Oxygen, animals and aquatic bioturbation: an updated account

12 Apr 2018

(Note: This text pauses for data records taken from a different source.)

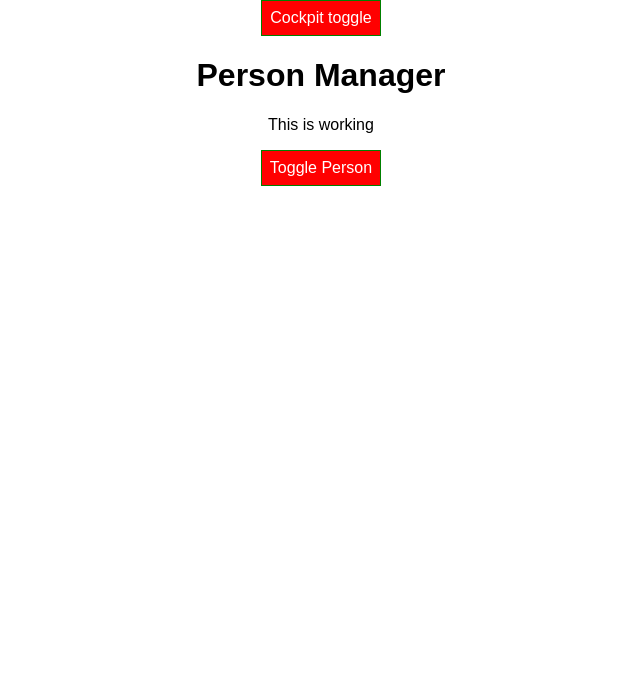
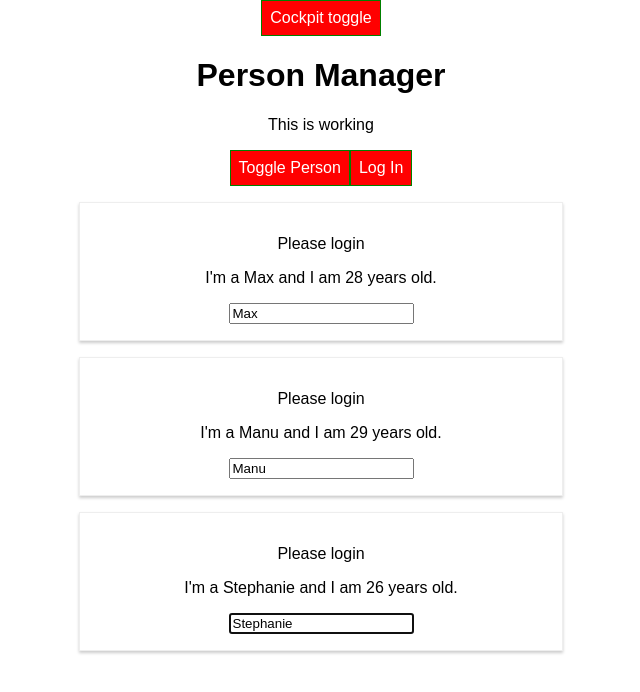
Before and after one commit to ypearson/react_course_work, a React app: page / in a window 1280 px wide. Shown: the top 692 px of the page, without its empty margins (319-959 px from the left). Built offline with nearby package versions, Linux system fonts and the light colour scheme.

Commit message:
adding context manager

```diff
--- a/package.json
+++ b/package.json
@@ -31,6 +31,7 @@
     "postcss-flexbugs-fixes": "3.2.0",
     "postcss-loader": "2.0.8",
     "promise": "8.0.1",
+    "prop-types": "^15.7.2",
     "radium": "^0.26.1",
     "raf": "3.4.0",
     "react": "^17.0.1",
--- a/src/components/Cockpit/Cockpit.js
+++ b/src/components/Cockpit/Cockpit.js
@@ -1,22 +1,28 @@
-import React, {useEffect} from 'react';
+import React, {useEffect, useRef} from 'react';
 import classes from './Cockpit.css';
 
 const cockpit = (props) => {
+
+    const toggleBtnRef = useRef(null);
+    // toggleBtnRef.current.click();
 
     // https://reactjs.org/docs/hooks-reference.html#useeffect
     // The function passed to useEffect will run after the render is committed to the screen.
 
     useEffect(()=>{
-        // run every render cycle
+        // runs after every render cycle
         // combines componentDidMount + componentDidUpdate
         console.log("[Cockpit.js] useEffect");
         // Http request...
 
         //simulated http request
         //const timer =
-        setTimeout(()=>{
-            alert("Saved data to cloud");
-        },1000)
+        // setTimeout(()=>{
+        //     alert("Saved data to cloud");
+        // },1000)
+
+        // Should only click after render is done
+        toggleBtnRef.current.click();
 
         // The function passed to useEffect may return a clean-up function
         return () => {
@@ -52,9 +58,10 @@ const cockpit = (props) => {
         <div className={classes.Cockpit}>
             <h1>{props.title}</h1>
             <p className={assignedClasses.join(' ')}> This is working</p>
-            <button className={btnClasses} onClick={props.click}>
+            <button ref={toggleBtnRef} className={btnClasses} onClick={props.click}>
                 Toggle Person
             </button>
+            <button onClick={props.login}>Log In</button>
         </div>
     );
 }
--- a/src/components/Persons/Person/Person.js
+++ b/src/components/Persons/Person/Person.js
@@ -1,4 +1,5 @@
 import React, {Component, Fragment} from 'react';
+import propTypes from 'prop-types';
 import classes from './Person.css';
 import withClass from './../../../hoc/withClass';
 import Aux from '../../../hoc/Aux';
@@ -6,19 +7,46 @@ import Aux from '../../../hoc/Aux';
 class Person extends Component {
 // const person = (props) => {
 
+    // runs after render()
+    constructor(props) {
+        super(props); //must call super!!
+        this.inputElementRef = React.createRef();
+    }
+
+    componentDidMount() {
+    // document.querySelector('input').focus(); // once rendered, set focus
+        // this.inputElement.focus();
+        this.inputElementRef.current.focus();
+    }
+
     render() {
+        console.log(this.props);
         let props = this.props;
         console.log("[Person.js] render");
         return (
             <Aux>
             {/* <div className={classes.Person}> */}
+                {this.props.isAuth ? <p>Authenticated!</p>:<p>Please login</p>}
                 <p key="1" onClick={props.click}>I'm a {props.name} and I am {props.age} years old.</p>
                 <p key="2">{props.children}</p>
-                <input key="3" onChange={props.changed} value={props.name}></input>
+                <input
+                    key="3"
+                    // ref={(inputEl)=>{this.inputElement = inputEl}}
+                    ref={this.inputElementRef}
+                    onChange={props.changed}
+                    value={props.name}></input>
             {/* </div> */}
             </Aux>
         );
     }
 }
 
+// Issues warnings if data type is not as specified
+Person.propTypes = {
+    click: propTypes.func,
+    name: propTypes.string,
+    age: propTypes.number,
+    changed: propTypes.func,
+};
+
 export default withClass(Person, classes.Person);
--- a/src/components/Persons/Persons.js
+++ b/src/components/Persons/Persons.js
@@ -1,5 +1,6 @@
 import React, { Component, PureComponent } from 'react';
-import Person from './Person/Person'
+import Person from './Person/Person';
+import AuthContext from '../../context/auth-context';
 
 class Persons extends PureComponent {
 // const Persons = (props) =>
@@ -49,7 +50,7 @@ class Persons extends PureComponent {
 
   render() {
     console.log("[Persons.js] render");
-    return (
+    return  (
       this.props.persons.map((person, index) => {
       return <Person
       name={person.name}
--- a/src/containers/App.js
+++ b/src/containers/App.js
@@ -4,6 +4,7 @@ import Persons from '../components/Persons/Persons';
 import Cockpit from '../components/Cockpit/Cockpit';
 import Aux from '../hoc/Aux';
 import withClass from '../hoc/withClass';
+import AuthContext from '../context/auth-context';
 
 // onClick event
 // https://reactjs.org/docs/events.html#mouse-events
@@ -22,9 +23,10 @@ class App extends Component {
       {id:1, name: 'Manu',      age: 29},
       {id:2, name: 'Stephanie', age: 26},
     ],
-    showPerson: false,
-    showCockpit: true,
-    changeCounter:0,
+    showPerson:    false,
+    showCockpit:   true,
+    changeCounter: 0,
+    authenticated: false,
   }
 
   static getDerivedStateFromProps(props, state) {
@@ -88,6 +90,10 @@ class App extends Component {
     this.setState({showPerson:!doesShow});
   }
 
+  loginHandler = () => {
+    this.setState({authenticated:true})
+  };
+
   render() {
     console.log("[App.js] render");
     console.log(this.state);
@@ -101,7 +107,9 @@ class App extends Component {
             persons={this.state.persons}
             deletePerson={this.deletePersonHandler}
             togglePerson={()=>this.togglePersonHandler()}
-            nameChange={(event, id)=>this.nameChangeHandler(event, id)}/>
+            nameChange={(event, id)=>this.nameChangeHandler(event, id)}
+            isAuth={this.state.authenticated}
+            />
       );
     }
     // console.log("classes=", classes);
@@ -111,15 +119,21 @@ class App extends Component {
         title={this.props.appTitle}
         show={this.state.showPerson}
         personsLength={this.state.persons.length}
-        click={this.togglePersonHandler}></Cockpit>
+        click={this.togglePersonHandler}
+        login={this.loginHandler}/>
       );
     }
 
     return (
         <Aux>
           <button onClick={this.deleteCockpitHandler}>Cockpit toggle</button>
-          {cockpit}
-          {persons}
+          <AuthContext.Provider
+            value={{
+              authenticated:this.state.authenticated,
+              login: this.loginHandler}}>
+            {cockpit}
+            {persons}
+          </AuthContext.Provider>
         </Aux>
     );
   }
--- /dev/null
+++ b/src/context/auth-context.js
@@ -0,0 +1,8 @@
+import React from 'react';
+
+const authContext = React.createContext({
+    authenticated: false,
+    login: ()=>{}
+});
+
+export default authContext;
```
Also changed, not shown: 1 other file (tests, documents, lock files or other folders).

The modern biosphere owes its idiosyncratic expression to the activities of oxygen metabolizing organisms, especially animals and eukaryotes (Butterfield, 2011). And with a permanently oxygenated atmosphere established during the ~2.4 Ga Great Oxidation Event (GOE), the stage was set for their early evolutionary debut. Curiously, however, eukaryotic organisms do not appear in the fossil record for another ~800 million years, and animals for another billion years beyond that (Butterfield, 2015a). Since oxygen availability determines the activity of aerobic organisms, there is a longstanding view that, although free oxygen was certainly present through these extended intervals, it remained persistently below levels necessary to support multicellular animals (Nursall, 1959) – or if not animals per se, at least organ-grade bilaterians (Planavsky et al., 2014) – or if not bilaterians per se, at least the large carnivorous bilaterians capable of driving a major evolutionary radiation like the Cambrian explosion (Sperling et al., 2013). Such ‘permissive environment’ causality provides an intuitively satisfying explanation for the delayed arrival of Phanerozoic-style ecosystems, and is supported empirically by geochemical evidence for the expanding oxygenation of mid-late Neoproterozoic oceans (Och & Shields-Zhou, 2012; Cole et al. 2016; Hardisty et al. 2017).